If you’ve ever used a skincare product that promises lighter skin, skin bleaching, reduced dark spots, tan removal and the like, you’re probably already familiar with hydroquinone. People suffering from skin conditions such as melasma and chloasma are often prescribed a hydroquinone topical. Hydroquinone is a popular and go-to ingredient for anything to do with skin lightening. Perhaps, it’s time to learn all about this compound and what it’s doing to your skin.
So, what exactly is hydroquinone?
Hydroquinone is a compound – sometimes referred to as HQ – that naturally occurs in small quantities in fruits, beer, coffee and many other things in nature.
What does it do?
Like we mentioned earlier, Hydroquinone is the go-to ingredient for skin lightening. It’s a potent solution to get rid of uneven dark patches and spots. Basically, hydroquinone is effective on any area on the skin that has a higher concentration of melanin.

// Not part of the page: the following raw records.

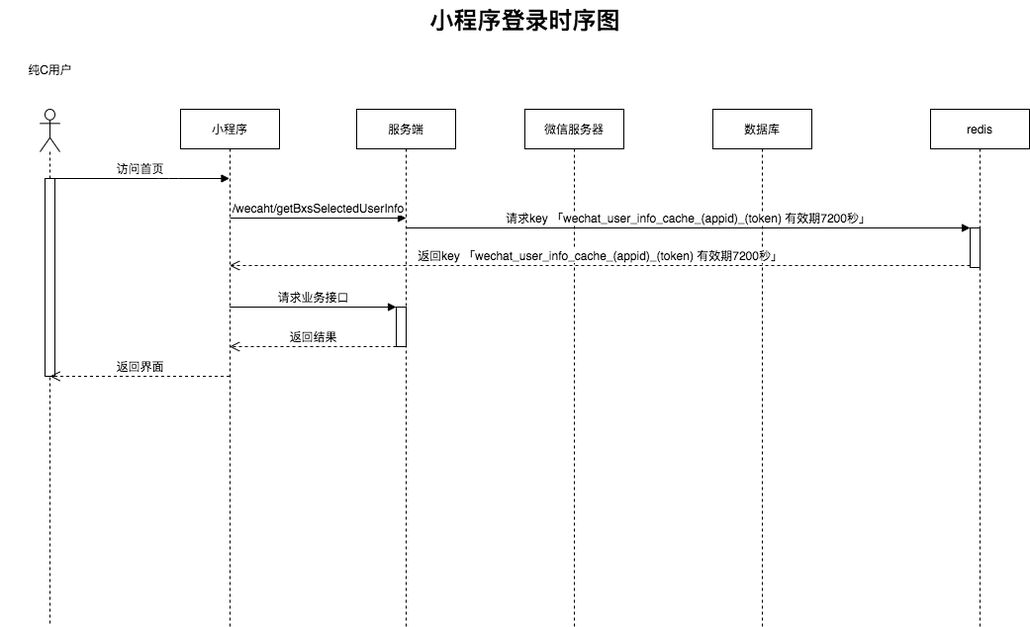
Above: 时序图/小程序登录时序.png in qiuguorong/uml-diagram (draw.io), before the change. Source tidied: cells renumbered, new cells last; positions are measured from the earlier drawing's top-left corner, leaving out a move shared by most shapes.
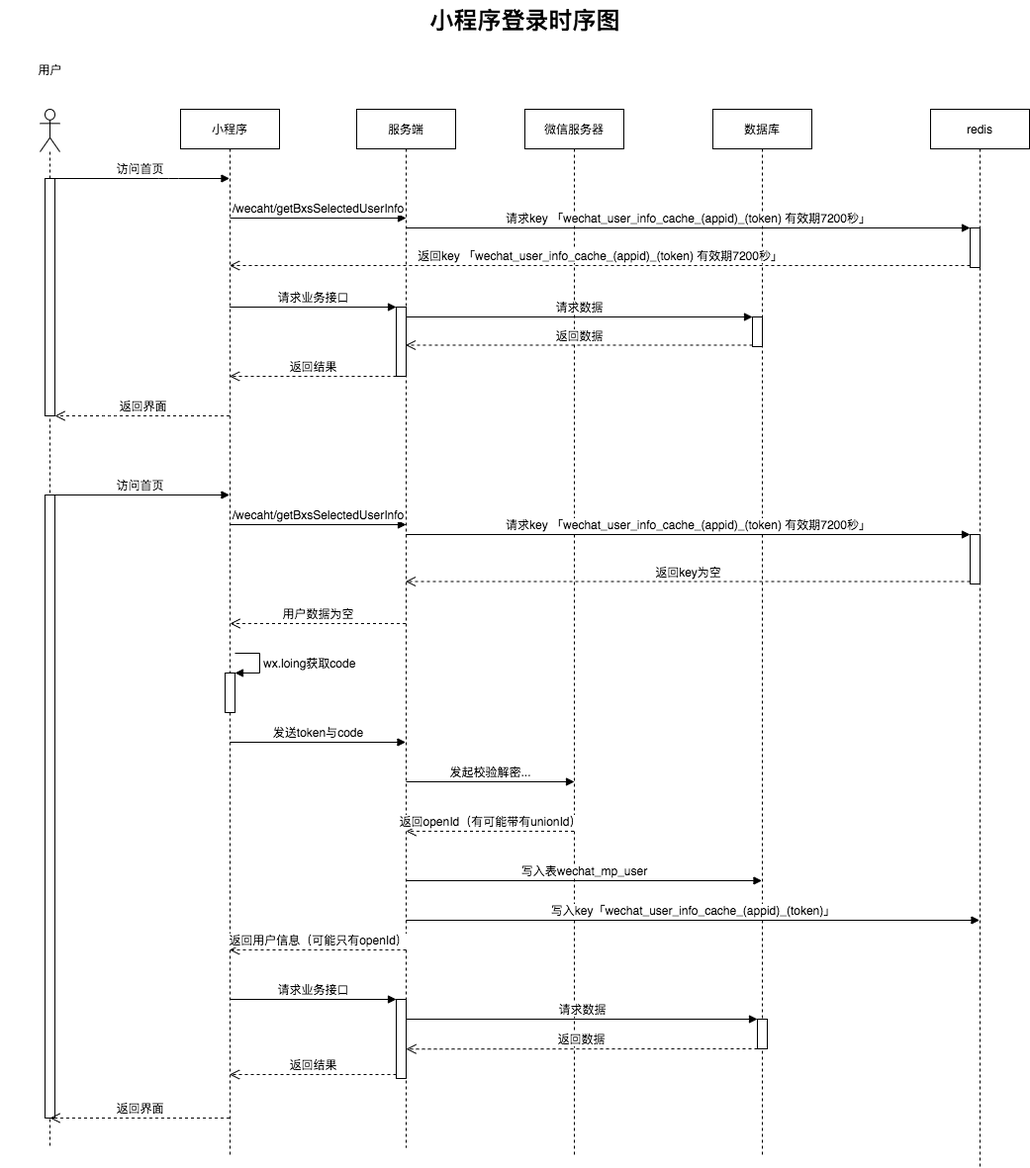
After the change.

Commit message:
Update 小程序登录时序.png

What changed in the source:
```diff
@@ -3,36 +3,51 @@
     <mxCell id="0" />
     <mxCell id="1" parent="0" />
     <mxCell id="2" value="小程序" style="shape=umlLifeline;perimeter=lifelinePerimeter;whiteSpace=wrap;html=1;outlineConnect=0;" parent="1" vertex="1">
-      <mxGeometry x="182" y="110" width="100" height="523" as="geometry" />
+      <mxGeometry x="182" y="110" width="100" height="1060" as="geometry" />
     </mxCell>
+    <mxCell id="20" style="html=1;points=[];perimeter=orthogonalPerimeter;fontSize=12;" parent="2" vertex="1">
+      <mxGeometry x="45" y="570" width="10" height="40" as="geometry" />
+    </mxCell>
     <mxCell id="3" value="服务端" style="shape=umlLifeline;perimeter=lifelinePerimeter;whiteSpace=wrap;html=1;outlineConnect=0;" parent="1" vertex="1">
-      <mxGeometry x="360" y="110" width="100" height="523" as="geometry" />
+      <mxGeometry x="360" y="110" width="100" height="1050" as="geometry" />
     </mxCell>
     <mxCell id="4" style="html=1;points=[];perimeter=orthogonalPerimeter;fontSize=12;" parent="3" vertex="1">
-      <mxGeometry x="40" y="200" width="10" height="40" as="geometry" />
+      <mxGeometry x="40" y="200" width="10" height="70" as="geometry" />
     </mxCell>
     <mxCell id="5" value="数据库" style="shape=umlLifeline;perimeter=lifelinePerimeter;whiteSpace=wrap;html=1;outlineConnect=0;" parent="1" vertex="1">
-      <mxGeometry x="720" y="110" width="100" height="523" as="geometry" />
+      <mxGeometry x="720" y="110" width="100" height="1060" as="geometry" />
     </mxCell>
+    <mxCell id="21" style="html=1;points=[];perimeter=orthogonalPerimeter;fontSize=12;" parent="5" vertex="1">
+      <mxGeometry x="40" y="210" width="10" height="30" as="geometry" />
+    </mxCell>
+    <mxCell id="22" style="html=1;points=[];perimeter=orthogonalPerimeter;fontSize=12;" parent="5" vertex="1">
+      <mxGeometry x="45" y="920" width="10" height="30" as="geometry" />
+    </mxCell>
     <mxCell id="6" value="redis" style="shape=umlLifeline;perimeter=lifelinePerimeter;whiteSpace=wrap;html=1;outlineConnect=0;" parent="1" vertex="1">
-      <mxGeometry x="940" y="110" width="100" height="523" as="geometry" />
+      <mxGeometry x="940" y="110" width="100" height="1070" as="geometry" />
     </mxCell>
     <mxCell id="7" style="html=1;points=[];perimeter=orthogonalPerimeter;fontSize=12;" parent="6" vertex="1">
       <mxGeometry x="40" y="120" width="10" height="40" as="geometry" />
     </mxCell>
+    <mxCell id="23" style="html=1;points=[];perimeter=orthogonalPerimeter;fontSize=12;" parent="6" vertex="1">
+      <mxGeometry x="40" y="430" width="10" height="50" as="geometry" />
+    </mxCell>
     <mxCell id="8" value="微信服务器" style="shape=umlLifeline;perimeter=lifelinePerimeter;whiteSpace=wrap;html=1;outlineConnect=0;" parent="1" vertex="1">
-      <mxGeometry x="530" y="110" width="100" height="523" as="geometry" />
+      <mxGeometry x="530" y="110" width="100" height="1060" as="geometry" />
     </mxCell>
     <mxCell id="9" style="shape=umlLifeline;participant=umlActor;perimeter=lifelinePerimeter;whiteSpace=wrap;html=1;verticalAlign=top;spacingTop=36;outlineConnect=0;textDirection=ltr;size=43;" parent="1" vertex="1">
-      <mxGeometry x="40" y="110" width="20" height="523" as="geometry" />
+      <mxGeometry x="40" y="110" width="20" height="1050" as="geometry" />
     </mxCell>
     <mxCell id="10" style="html=1;points=[];perimeter=orthogonalPerimeter;fontSize=12;" parent="9" vertex="1">
-      <mxGeometry x="5" y="70" width="10" height="200" as="geometry" />
+      <mxGeometry x="5" y="70" width="10" height="240" as="geometry" />
     </mxCell>
+    <mxCell id="24" style="html=1;perimeter=orthogonalPerimeter;fontSize=12;" parent="9" vertex="1">
+      <mxGeometry x="5" y="390" width="10" height="630" as="geometry" />
+    </mxCell>
     <mxCell id="11" value="小程序登录时序图" style="text;strokeColor=none;fillColor=none;html=1;fontSize=24;fontStyle=1;verticalAlign=middle;align=center;" parent="1" vertex="1">
       <mxGeometry x="480" width="100" height="40" as="geometry" />
     </mxCell>
-    <mxCell id="12" value="纯C用户" style="text;strokeColor=none;fillColor=none;html=1;fontSize=12;fontStyle=0;verticalAlign=middle;align=center;" parent="1" vertex="1">
+    <mxCell id="12" value="用户" style="text;strokeColor=none;fillColor=none;html=1;fontSize=12;fontStyle=0;verticalAlign=middle;align=center;" parent="1" vertex="1">
       <mxGeometry y="50" width="100" height="40" as="geometry" />
     </mxCell>
     <mxCell id="13" value="访问首页" style="html=1;verticalAlign=bottom;endArrow=block;fontSize=12;" parent="1" edge="1" source="9" target="2">
@@ -57,17 +72,108 @@
     <mxCell id="17" value="请求业务接口" style="html=1;verticalAlign=bottom;endArrow=block;entryX=0;entryY=0;fontSize=12;align=center;" parent="1" edge="1" source="2" target="4">
       <mxGeometry relative="1" as="geometry" />
     </mxCell>
-    <mxCell id="18" value="返回结果" style="html=1;verticalAlign=bottom;endArrow=open;dashed=1;endSize=8;fontSize=12;align=center;" parent="1" edge="1" source="4" target="2">
+    <mxCell id="18" value="返回结果" style="html=1;verticalAlign=bottom;endArrow=open;dashed=1;endSize=8;fontSize=12;align=center;" parent="1" edge="1">
       <mxGeometry relative="1" as="geometry">
+        <mxPoint x="400" y="380" as="sourcePoint" />
+        <mxPoint x="231.5" y="380" as="targetPoint" />
         <Array as="points">
-          <mxPoint x="350" y="350" />
+          <mxPoint x="350" y="380" />
         </Array>
       </mxGeometry>
     </mxCell>
-    <mxCell id="19" value="返回界面" style="html=1;verticalAlign=bottom;endArrow=open;dashed=1;endSize=8;fontSize=12;align=center;" parent="1" edge="1" source="2">
+    <mxCell id="19" value="返回界面" style="html=1;verticalAlign=bottom;endArrow=open;dashed=1;endSize=8;fontSize=12;align=center;" parent="1" edge="1" source="2" target="10">
       <mxGeometry relative="1" as="geometry">
-        <mxPoint x="50" y="380" as="targetPoint" />
+        <Array as="points">
+          <mxPoint x="110" y="420" />
+        </Array>
       </mxGeometry>
     </mxCell>
+    <mxCell id="25" value="请求数据" style="html=1;verticalAlign=bottom;endArrow=block;entryX=0;entryY=0;fontSize=12;align=center;" parent="1" edge="1" source="3" target="21">
+      <mxGeometry relative="1" as="geometry" />
+    </mxCell>
+    <mxCell id="26" value="返回数据" style="html=1;verticalAlign=bottom;endArrow=open;dashed=1;endSize=8;exitX=0;exitY=0.95;fontSize=12;align=center;" parent="1" edge="1" source="21" target="3">
+      <mxGeometry relative="1" as="geometry" />
+    </mxCell>
+    <mxCell id="27" value="访问首页" style="html=1;verticalAlign=bottom;endArrow=block;fontSize=12;align=center;" parent="1" edge="1" target="2">
+      <mxGeometry relative="1" as="geometry">
+        <mxPoint x="50" y="500" as="sourcePoint" />
+      </mxGeometry>
+    </mxCell>
+    <mxCell id="28" value="/wecaht/getBxsSelectedUserInfo" style="html=1;verticalAlign=bottom;endArrow=block;fontSize=12;align=center;" parent="1" edge="1">
+      <mxGeometry relative="1" as="geometry">
+        <mxPoint x="232" y="530" as="sourcePoint" />
+        <mxPoint x="410" y="530" as="targetPoint" />
+      </mxGeometry>
+    </mxCell>
+    <mxCell id="29" value="请求key 「wechat_user_info_cache_(appid)_(token) 有效期7200秒」" style="html=1;verticalAlign=bottom;endArrow=block;entryX=0;entryY=0;fontSize=12;align=center;" parent="1" edge="1" source="3" target="23">
+      <mxGeometry relative="1" as="geometry" />
+    </mxCell>
+    <mxCell id="30" value="返回key为空" style="html=1;verticalAlign=bottom;endArrow=open;dashed=1;endSize=8;exitX=0;exitY=0.95;fontSize=12;align=center;" parent="1" edge="1" source="23" target="3">
+      <mxGeometry relative="1" as="geometry" />
+    </mxCell>
+    <mxCell id="31" value="用户数据为空" style="html=1;verticalAlign=bottom;endArrow=open;dashed=1;endSize=8;fontSize=12;align=center;" parent="1" edge="1" source="3">
+      <mxGeometry relative="1" as="geometry">
+        <mxPoint x="232" y="630" as="targetPoint" />
+      </mxGeometry>
+    </mxCell>
+    <mxCell id="32" value="wx.loing获取code" style="edgeStyle=orthogonalEdgeStyle;html=1;align=left;spacingLeft=2;endArrow=block;rounded=0;entryX=1;entryY=0;fontSize=12;" parent="1" edge="1" target="20">
+      <mxGeometry relative="1" as="geometry">
+        <mxPoint x="237" y="660" as="sourcePoint" />
+        <Array as="points">
+          <mxPoint x="262" y="660" />
+        </Array>
+      </mxGeometry>
+    </mxCell>
+    <mxCell id="33" value="发送token与code" style="html=1;verticalAlign=bottom;endArrow=block;fontSize=12;align=center;" parent="1" edge="1" target="3">
+      <mxGeometry relative="1" as="geometry">
+        <mxPoint x="232" y="750" as="sourcePoint" />
+      </mxGeometry>
+    </mxCell>
+    <mxCell id="34" value="发起校验解密..." style="html=1;verticalAlign=bottom;endArrow=block;fontSize=12;align=center;" parent="1" edge="1">
+      <mxGeometry relative="1" as="geometry">
+        <mxPoint x="410" y="790" as="sourcePoint" />
+        <mxPoint x="580" y="790" as="targetPoint" />
+      </mxGeometry>
+    </mxCell>
+    <mxCell id="35" value="返回openId（有可能带有unionId）" style="html=1;verticalAlign=bottom;endArrow=open;dashed=1;endSize=8;fontSize=12;align=center;" parent="1" edge="1" source="8">
+      <mxGeometry relative="1" as="geometry">
+        <mxPoint x="410" y="840" as="targetPoint" />
+      </mxGeometry>
+    </mxCell>
+    <mxCell id="36" value="写入表wechat_mp_user" style="html=1;verticalAlign=bottom;endArrow=block;fontSize=12;align=center;" parent="1" edge="1" target="5">
+      <mxGeometry relative="1" as="geometry">
+        <mxPoint x="410" y="890" as="sourcePoint" />
+      </mxGeometry>
+    </mxCell>
+    <mxCell id="37" value="写入key「wechat_user_info_cache_(appid)_(token)」" style="html=1;verticalAlign=bottom;endArrow=block;fontSize=12;align=center;" parent="1" edge="1" target="6">
+      <mxGeometry relative="1" as="geometry">
+        <mxPoint x="410" y="930" as="sourcePoint" />
+      </mxGeometry>
+    </mxCell>
+    <mxCell id="38" value="返回用户信息（可能只有openId）" style="html=1;verticalAlign=bottom;endArrow=open;dashed=1;endSize=8;fontSize=12;align=center;" parent="1" edge="1" target="2">
+      <mxGeometry relative="1" as="geometry">
+        <mxPoint x="410" y="960" as="sourcePoint" />
+      </mxGeometry>
+    </mxCell>
+    <mxCell id="39" style="html=1;points=[];perimeter=orthogonalPerimeter;fontSize=12;" parent="1" vertex="1">
+      <mxGeometry x="400" y="1010" width="10" height="80" as="geometry" />
+    </mxCell>
+    <mxCell id="40" value="请求业务接口" style="html=1;verticalAlign=bottom;endArrow=block;entryX=0;entryY=0;fontSize=12;align=center;" parent="1" edge="1" source="2" target="39">
+      <mxGeometry relative="1" as="geometry" />
+    </mxCell>
+    <mxCell id="41" value="返回结果" style="html=1;verticalAlign=bottom;endArrow=open;dashed=1;endSize=8;exitX=0;exitY=0.95;fontSize=12;align=center;" parent="1" edge="1" source="39" target="2">
+      <mxGeometry relative="1" as="geometry" />
+    </mxCell>
+    <mxCell id="42" value="请求数据" style="html=1;verticalAlign=bottom;endArrow=block;entryX=0;entryY=0;fontSize=12;align=center;" parent="1" edge="1" source="3" target="22">
+      <mxGeometry relative="1" as="geometry" />
+    </mxCell>
+    <mxCell id="43" value="返回数据" style="html=1;verticalAlign=bottom;endArrow=open;dashed=1;endSize=8;fontSize=12;align=center;entryX=0.5;entryY=0.905;entryDx=0;entryDy=0;entryPerimeter=0;" parent="1" edge="1" source="22" target="3">
+      <mxGeometry relative="1" as="geometry" />
+    </mxCell>
+    <mxCell id="44" value="返回界面" style="html=1;verticalAlign=bottom;endArrow=open;dashed=1;endSize=8;fontSize=12;align=center;" parent="1" edge="1" source="2">
+      <mxGeometry relative="1" as="geometry">
+        <mxPoint x="50" y="1130" as="targetPoint" />
+      </mxGeometry>
+    </mxCell>
   </root>
 </mxGraphModel>
```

Hydroquinone’s main function is to slow down the production of melanin in skin cells. Hydroquinone works by inhibiting the natural occuring enzyme tyrosinase, which is important for the development of skin melanin (pigment) . As long as you continue to use hydroquinone, you will inhibit tyrosinase, and hence pigment, production.
What’s the downside to it?
Many safety concerns surrounding HQ have been raised all around the world including cancer. In fact, it’s strictly regulated in Europe, USA and some parts of Africa and Asia.
- Ochronosis: This is a very rare side-effect of HQ. Use of HQ Ochrosis is a condition that intensifies hyperpigmentation after using hydroquinone. If used in concentrations of 2% or greater can cause a condition known as exogenous ochronosis. This is a reflexive darkeningof the skin — exactly the converse of what you want when using hydroquinone! It is worsened with sun exposure. As such, those with darker skin may wish to take extra precautions in avoiding products with excessive sun exposure when using hydroquinone
- Skin sensitivity: Allergic reaction to hydroquinone is fairly common. It can also cause skin irritation and contact dermatitis.
- Damaged melanocytes: The reaction between hydroquinone and oxygen can kill melanocytes – the cells responsible for melanin production. This leads to uneven skin bleaching, discoloration and so on. Avoid using hydroquinone products after its expiry or when it starts to get a yellowish tint.
- In many cases when you discontinue use of hydroquinone, your skin’s natural supply of tyrosinase will no longer be inhibited and your skin’s natural pigmentation will return. And if it's only a temporary solution, it's better to look for less potent formulations that can be used for a longer period of time without any side effects.
What can I use instead of Hydroquinone?
While there aren’t too many compounds as potent as hydroquinone, there are still quite a few safer options for you to consider. Such as, retinoids, azelaic acid, kojic acid, licorice extract and Vitamin C among others. Some of these can also be used along with HQ to enhance its effectiveness as well as limit your usage, while still getting good results.
In closing, we’d say that for those with serious hyper-pigmentation issue, hydroquinone may not be as dangerous as it’s made to sound, when used prudently. But, make sure you don’t self-medicate. Use this product under the supervision and guidance of your dermatologist.